The station is about 12 minutes via Alumni Path from the Nathan Manilow Sculpture Park at Governors State University where you can view pieces of large-scale outdoor art in a peaceful, prairie setting. You can also take in some amazing theatre and musical productions at the university’s Center for Performing Arts.
The three stations in Orland Park sit near several parks - Crescent Park, Frontier Oak and Centennial Park, the latter of which has soccer fields, a skate park, aquatic center and biking trails. Hunt for that special vintage piece at Old Orland Antique Shops. And dine or drink at one of several area eateries.
If you enjoy watching trains as much as riding on them, the Chicago Southland is the place to be. Two rail parks and additional viewing locations allow you a nice viewing advantage to watch the trains chug or speed along.
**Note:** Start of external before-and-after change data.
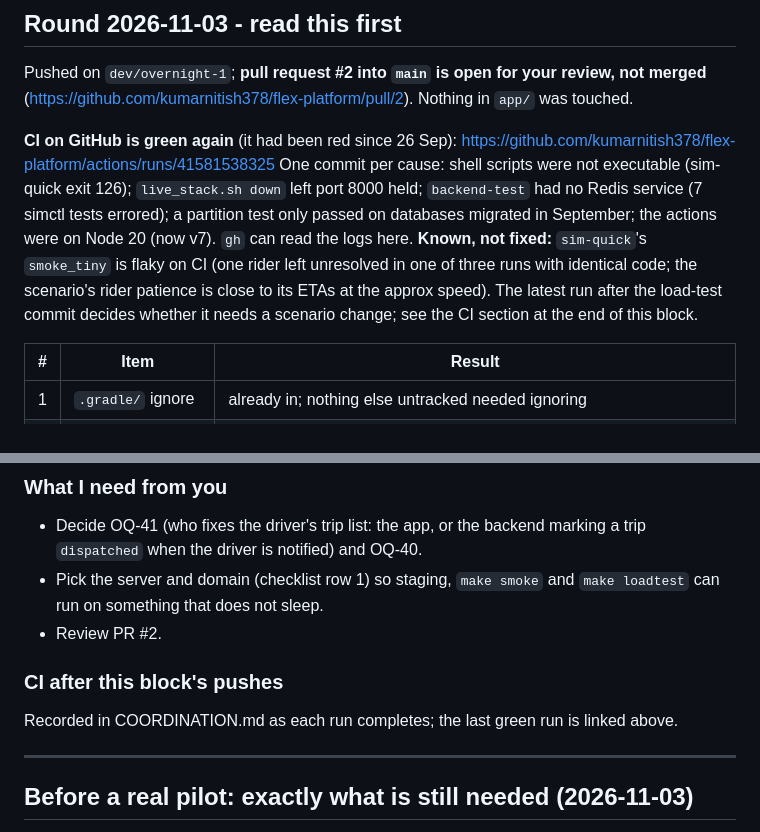
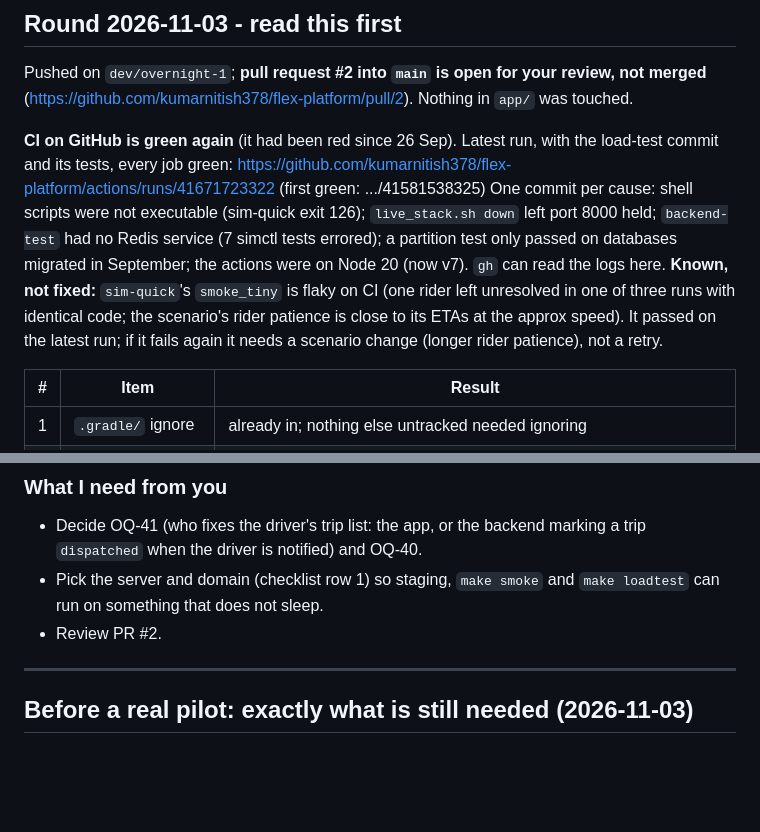
Before and after one commit to kumarnitish378/flex-platform, a Markdown page: PROGRESS.md, 2 parts joined by grey strips. GitHub-like rendering; blank space fills up the shorter version.

```diff
--- a/PROGRESS.md
+++ b/PROGRESS.md
@@ -5,12 +5,12 @@
 Pushed on `dev/overnight-1`; **pull request #2 into `main` is open for your review, not merged**
 (https://github.com/kumarnitish378/flex-platform/pull/2). Nothing in `app/` was touched.
 
-**CI on GitHub is green again** (it had been red since 26 Sep): https://github.com/kumarnitish378/flex-platform/actions/runs/41581538325
+**CI on GitHub is green again** (it had been red since 26 Sep). Latest run, with the load-test commit and its tests, every job green: https://github.com/kumarnitish378/flex-platform/actions/runs/41671723322 (first green: .../41581538325)
 One commit per cause: shell scripts were not executable (sim-quick exit 126); `live_stack.sh down` left port 8000 held; `backend-test`
 had no Redis service (7 simctl tests errored); a partition test only passed on databases migrated in September; the actions were on
 Node 20 (now v7). `gh` can read the logs here. **Known, not fixed:** `sim-quick`'s `smoke_tiny` is flaky on CI (one rider left
-unresolved in one of three runs with identical code; the scenario's rider patience is close to its ETAs at the approx speed). The latest
-run after the load-test commit decides whether it needs a scenario change; see the CI section at the end of this block.
+unresolved in one of three runs with identical code; the scenario's rider patience is close to its ETAs at the approx speed). It passed on the latest
+run; if it fails again it needs a scenario change (longer rider patience), not a retry.
 
 | # | Item | Result |
 |---|---|---|
@@ -49,10 +49,6 @@ of the long runs are discarded. The script now uses paho threads for MQTT and ke
 * Decide OQ-41 (who fixes the driver's trip list: the app, or the backend marking a trip `dispatched` when the driver is notified) and OQ-40.
 * Pick the server and domain (checklist row 1) so staging, `make smoke` and `make loadtest` can run on something that does not sleep.
 * Review PR #2.
-
-### CI after this block's pushes
-
-Recorded in COORDINATION.md as each run completes; the last green run is linked above.
 
 ---
 
```
Also changed, not shown: COORDINATION.md (+4 -0 lines).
The Homewood Railroad Platform and Park opened in 2007 less than a mile south of Canadian National’s Markham Yard and Moyers Intermodal Facility. Three types of trains can be seen passing through at this point - Metra regional commuter trains, Amtrak intercity rail and freight. The platform is adjacent to the historic Homewood train station and the vibrant downtown. The Spanish revival-style train station was competed in 1923 and sits next to the pedestrian tunnels leading to the train platforms. The site also features a refurbished IC engine and caboose.
At the Park Forest Rail Fan Park, you have a rare opportunity to see a double wye rail interchange. The park has a 40-foot-elevated viewing platform that opened in 2012 to watch the interchanges in the Canadian National system. You’ll see restored Elgin, Joliet & Eastern Railroad Caboose #531 and eight interpretive signs describing the history of the railroads in Park Forest and Chicagoland. The park also connects with the Old Plank Road Trail, a paved rails-to-trails conversion that stretches 22 miles from Park Forest to Joliet.
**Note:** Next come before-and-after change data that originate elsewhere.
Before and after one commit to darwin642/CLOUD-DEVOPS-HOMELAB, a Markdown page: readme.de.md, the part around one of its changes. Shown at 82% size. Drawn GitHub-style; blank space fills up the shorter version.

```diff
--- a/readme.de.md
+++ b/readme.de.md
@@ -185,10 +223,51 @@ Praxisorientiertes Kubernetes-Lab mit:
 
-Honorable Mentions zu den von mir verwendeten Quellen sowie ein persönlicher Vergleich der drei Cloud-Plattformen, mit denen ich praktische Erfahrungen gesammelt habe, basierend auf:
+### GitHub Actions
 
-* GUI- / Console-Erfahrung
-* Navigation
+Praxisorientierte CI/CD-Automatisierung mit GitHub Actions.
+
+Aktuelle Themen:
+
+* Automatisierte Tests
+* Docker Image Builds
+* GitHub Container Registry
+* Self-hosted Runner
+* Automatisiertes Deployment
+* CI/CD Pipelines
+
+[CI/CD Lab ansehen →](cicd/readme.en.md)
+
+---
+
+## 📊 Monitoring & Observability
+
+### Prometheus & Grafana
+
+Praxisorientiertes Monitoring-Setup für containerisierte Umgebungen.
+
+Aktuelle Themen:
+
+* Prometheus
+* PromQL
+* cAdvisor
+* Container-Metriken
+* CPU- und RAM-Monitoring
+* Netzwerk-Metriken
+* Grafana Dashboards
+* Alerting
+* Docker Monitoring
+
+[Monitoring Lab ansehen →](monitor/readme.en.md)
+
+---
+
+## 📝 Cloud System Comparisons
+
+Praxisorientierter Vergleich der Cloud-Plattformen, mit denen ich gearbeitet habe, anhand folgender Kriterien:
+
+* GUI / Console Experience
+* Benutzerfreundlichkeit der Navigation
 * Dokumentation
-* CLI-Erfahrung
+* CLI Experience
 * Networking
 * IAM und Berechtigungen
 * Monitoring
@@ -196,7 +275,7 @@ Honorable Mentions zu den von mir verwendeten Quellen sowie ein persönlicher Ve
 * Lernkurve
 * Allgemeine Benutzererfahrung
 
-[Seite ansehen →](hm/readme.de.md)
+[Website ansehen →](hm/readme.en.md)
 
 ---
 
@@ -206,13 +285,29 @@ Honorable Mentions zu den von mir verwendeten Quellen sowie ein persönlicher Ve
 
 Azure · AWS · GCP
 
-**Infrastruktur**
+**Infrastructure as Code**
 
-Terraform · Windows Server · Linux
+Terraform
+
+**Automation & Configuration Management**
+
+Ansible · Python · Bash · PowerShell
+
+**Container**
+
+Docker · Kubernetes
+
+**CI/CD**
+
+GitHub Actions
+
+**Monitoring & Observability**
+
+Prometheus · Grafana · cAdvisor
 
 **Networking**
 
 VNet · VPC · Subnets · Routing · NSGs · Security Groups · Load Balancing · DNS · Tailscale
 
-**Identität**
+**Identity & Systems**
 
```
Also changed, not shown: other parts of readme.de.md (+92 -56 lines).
More viewing opportunities can be found in Blue Island and Dolton. Although there are not dedicated viewing areas, you can safely see numerous tracks from public areas. Blue Island has a double diamond interchange and eight tracks crossing Broadway Street. It’s a fascinating vantage point to see the Canadian National Railway, CSX, Iowa Interstate Railroad, Indiana Harbor Belt and Metra. Dolton Junction is the busiest rail intersection in the Chicago Southland, with nearly 120 cars passing through daily on the CSX, Indiana Harbor Belt & Union Pacific rail lines.
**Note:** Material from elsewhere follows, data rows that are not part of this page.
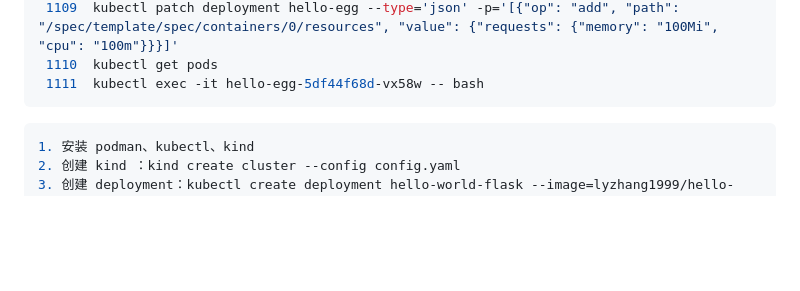
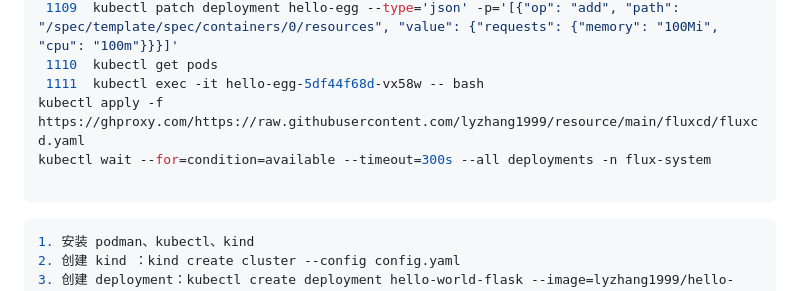
Before and after one commit to half-coconut/egg, a Markdown page: new.md, the part around the change. Drawn GitHub-style; blank space fills up the shorter version.

````diff
--- a/new.md
+++ b/new.md
@@ -24,6 +24,9 @@ https://hub.docker.com/repository/docker/halfcoconut/hello-egg/general
  1109  kubectl patch deployment hello-egg --type='json' -p='[{"op": "add", "path": "/spec/template/spec/containers/0/resources", "value": {"requests": {"memory": "100Mi", "cpu": "100m"}}}]'
  1110  kubectl get pods
  1111  kubectl exec -it hello-egg-5df44f68d-vx58w -- bash
+kubectl apply -f https://ghproxy.com/https://raw.githubusercontent.com/lyzhang1999/resource/main/fluxcd/fluxcd.yaml
+kubectl wait --for=condition=available --timeout=300s --all deployments -n flux-system
+
 ```
 
 ```shell
````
You can request a copy of the Chicago Southland Railfan Guide at VisitChicagoSouthland.com/InfoRequest.
PULLMAN NATIONAL MONUMENT
The Pullman Palace Car Company on Chicago’s south side played a significant part in the American Labor Movement and much of the neighborhood created by George Pullman as a company town has gone unchanged. The Historic Pullman District can be explored on a self-guided walking tour, starting at the Historic Pullman Foundation Visitor Center at the former site of the Arcade building. The Pullman State Historic Site is undergoing renovations, but the Pullman Factory Complex offers tours twice a month. The National A. Philip Randolph Pullman Porter Museum houses a permanent collection of exhibits pertinent to the study of American Labor History with a focus on the contribution of African-Americans.
Flossmoor Station Restaurant and Brewery is located next to the Flossmoor Metra station in the old Illinois Central rail station built in 1906. Some of the bricks and original materials were incorporated into the renovations when the site became a restaurant and brewery in 1996. Flossmoor Station Restaurant and Brewery was one of the first craft breweries in the area, long before they became a trend, and has won over 80 national and international beer industry awards. With a lively atmosphere hinting of railroad history, large menu of upscale bar food and specials using locally-sourced seasonal ingredients, it’s inviting for all ages.